and for lack of jurisdiction. This opinion addresses the
Federal Rule of Civil Procedure 12(c)
12(c) of the Federal Rules of Civil Procedure provides that
“[a]fter the pleadings are closed but within such time
as not to delay the trial, any party may move for judgment on
the pleadings.” When analyzing a Rule 12(c) motion, the
pleadings should be construed liberally, and a judgment on
the pleadings is appropriate only if there are no material
facts in dispute and questions of law are all that remain.
Brittan Commc'ns Int'l Corp. v. Southwestern Bell
Telephone Co., 313 F.3d 899, 904 (5th Cir. 2002);
Voest-Alpine Trading USA Corp. v. Bank of China, 142
F.3d 887, 891 (5th Cir. 1998); Hebert Abstract Co. v.
Touchstone Props., Ltd., 914 F.2d 74, 76 (5th Cir. 1990)
(citing 5A Wright & Miller, Federal Practice &
Procedure § 1367).
motion brought pursuant to Rule 12(c) is designed to dispose
of cases when a judgment on the merits can be rendered by
looking to the substance of the pleadings and any judicially
noticed facts.
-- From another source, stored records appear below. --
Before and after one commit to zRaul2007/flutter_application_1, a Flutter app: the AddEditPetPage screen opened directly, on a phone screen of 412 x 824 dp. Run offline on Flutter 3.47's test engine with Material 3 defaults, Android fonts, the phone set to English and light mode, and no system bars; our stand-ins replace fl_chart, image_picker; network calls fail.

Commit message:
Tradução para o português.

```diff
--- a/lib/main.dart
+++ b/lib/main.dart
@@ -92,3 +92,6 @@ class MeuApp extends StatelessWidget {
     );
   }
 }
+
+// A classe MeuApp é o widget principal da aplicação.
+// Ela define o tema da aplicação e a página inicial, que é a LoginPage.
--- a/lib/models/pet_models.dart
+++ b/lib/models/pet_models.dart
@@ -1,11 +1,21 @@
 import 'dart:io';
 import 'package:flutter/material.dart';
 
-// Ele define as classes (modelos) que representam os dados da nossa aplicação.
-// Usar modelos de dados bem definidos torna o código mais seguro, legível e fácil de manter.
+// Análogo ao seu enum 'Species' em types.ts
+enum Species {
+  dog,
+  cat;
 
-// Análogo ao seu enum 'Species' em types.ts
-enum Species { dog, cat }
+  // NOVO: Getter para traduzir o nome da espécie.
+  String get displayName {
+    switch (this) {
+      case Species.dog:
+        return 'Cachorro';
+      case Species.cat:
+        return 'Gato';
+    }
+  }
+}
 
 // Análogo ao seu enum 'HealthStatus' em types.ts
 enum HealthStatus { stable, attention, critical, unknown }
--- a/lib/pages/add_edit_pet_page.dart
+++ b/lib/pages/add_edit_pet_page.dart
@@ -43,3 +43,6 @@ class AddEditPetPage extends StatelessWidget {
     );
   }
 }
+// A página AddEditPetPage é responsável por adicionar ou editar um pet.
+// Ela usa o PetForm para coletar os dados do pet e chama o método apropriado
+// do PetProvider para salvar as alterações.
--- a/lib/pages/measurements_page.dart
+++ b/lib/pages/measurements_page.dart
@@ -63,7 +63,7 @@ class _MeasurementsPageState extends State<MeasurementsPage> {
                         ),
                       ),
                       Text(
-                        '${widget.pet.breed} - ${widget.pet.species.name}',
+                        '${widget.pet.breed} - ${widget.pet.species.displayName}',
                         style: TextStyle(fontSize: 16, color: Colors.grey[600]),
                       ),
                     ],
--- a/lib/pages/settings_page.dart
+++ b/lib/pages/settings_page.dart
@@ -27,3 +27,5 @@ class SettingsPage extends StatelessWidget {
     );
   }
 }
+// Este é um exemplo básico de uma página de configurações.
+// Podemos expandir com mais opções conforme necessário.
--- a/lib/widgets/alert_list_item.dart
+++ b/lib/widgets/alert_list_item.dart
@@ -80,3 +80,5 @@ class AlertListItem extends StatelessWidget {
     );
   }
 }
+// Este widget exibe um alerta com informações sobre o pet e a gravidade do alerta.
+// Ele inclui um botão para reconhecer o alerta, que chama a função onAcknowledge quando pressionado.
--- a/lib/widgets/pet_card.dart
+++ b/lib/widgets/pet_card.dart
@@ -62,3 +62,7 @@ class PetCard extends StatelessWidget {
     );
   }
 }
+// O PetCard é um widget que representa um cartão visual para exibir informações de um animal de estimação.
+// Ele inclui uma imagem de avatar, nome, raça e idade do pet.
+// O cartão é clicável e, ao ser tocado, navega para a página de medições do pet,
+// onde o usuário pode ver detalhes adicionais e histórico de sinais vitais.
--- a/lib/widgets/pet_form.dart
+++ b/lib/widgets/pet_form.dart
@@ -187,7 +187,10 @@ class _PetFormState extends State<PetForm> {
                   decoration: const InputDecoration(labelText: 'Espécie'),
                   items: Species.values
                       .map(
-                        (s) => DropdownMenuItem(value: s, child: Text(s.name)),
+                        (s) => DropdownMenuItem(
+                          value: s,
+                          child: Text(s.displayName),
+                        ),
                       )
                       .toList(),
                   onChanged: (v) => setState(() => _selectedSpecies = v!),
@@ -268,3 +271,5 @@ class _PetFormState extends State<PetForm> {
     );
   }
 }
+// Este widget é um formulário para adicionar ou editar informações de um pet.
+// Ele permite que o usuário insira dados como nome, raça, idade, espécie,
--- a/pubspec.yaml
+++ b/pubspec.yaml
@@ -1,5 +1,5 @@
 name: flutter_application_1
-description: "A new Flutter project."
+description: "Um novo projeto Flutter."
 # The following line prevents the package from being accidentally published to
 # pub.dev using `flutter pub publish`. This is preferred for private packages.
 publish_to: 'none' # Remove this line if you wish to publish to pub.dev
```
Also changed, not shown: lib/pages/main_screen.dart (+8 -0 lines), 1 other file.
Great Plains Trust Co. v. Morgan Stanley
Dean Witter & Co., 313 F.3d 305, 313 (5th Cir.
2000). In determining whether to grant a Rule 12(c) motion, a
court “must look only to the pleadings and accept all
allegations in them as true.” St. Paul Fire &
Marine Ins. Co. v. Convalescent Servs., Inc., 193 F.3d
340, 342 (5th Cir. 1999). However, when no evidence outside
the pleadings is presented, the allegations in the answer are
accepted as true only to the extent that they are not denied
or do not conflict with the allegations in the complaint.
Stanton v. Larsh, 239 F.2d 104, 106 (5th Cir. 1957).
“[T]he central issue is whether, in the light most
favorable to the plaintiff, the complaint states a valid
claim for relief.” Brittan, 313 F.3d at 904
(internal quotations omitted). When a party moves for
judgment on the pleadings on the ground that the non-moving
party has failed to state a claim, the standard for analyzing
the pleadings is substantially the same as that which governs
a motion to dismiss brought pursuant to Rule 12(b)(6).
See Jones v. Greninger, 188 F.3d 322, 324 (5th Cir.
1999); Boswell v. Honorable Governor of Texas, 138
F.Supp.2d 782, 784-85 (N.D. Tex. 2000).
plaintiff must plead specific facts, not mere conclusory
allegations. . . .” Guidry v. Bank of LaPlace,
954 F.2d 278, 281 (5th Cir. 1992). Additionally,
“‘legal conclusions masquerading as factual
conclusions will not suffice to prevent a motion to
dismiss.'” Blackburn, 42 F.3d at 931
(quoting Fernandez-Montes v. Allied Pilots
Ass'n, 987 F.2d 278, 284 (5th Cir. 1993)).
“[T]he complaint must contain either direct allegations
on every material point necessary to sustain a recovery . . .
or contain allegations from which an inference fairly may be
drawn that evidence on ...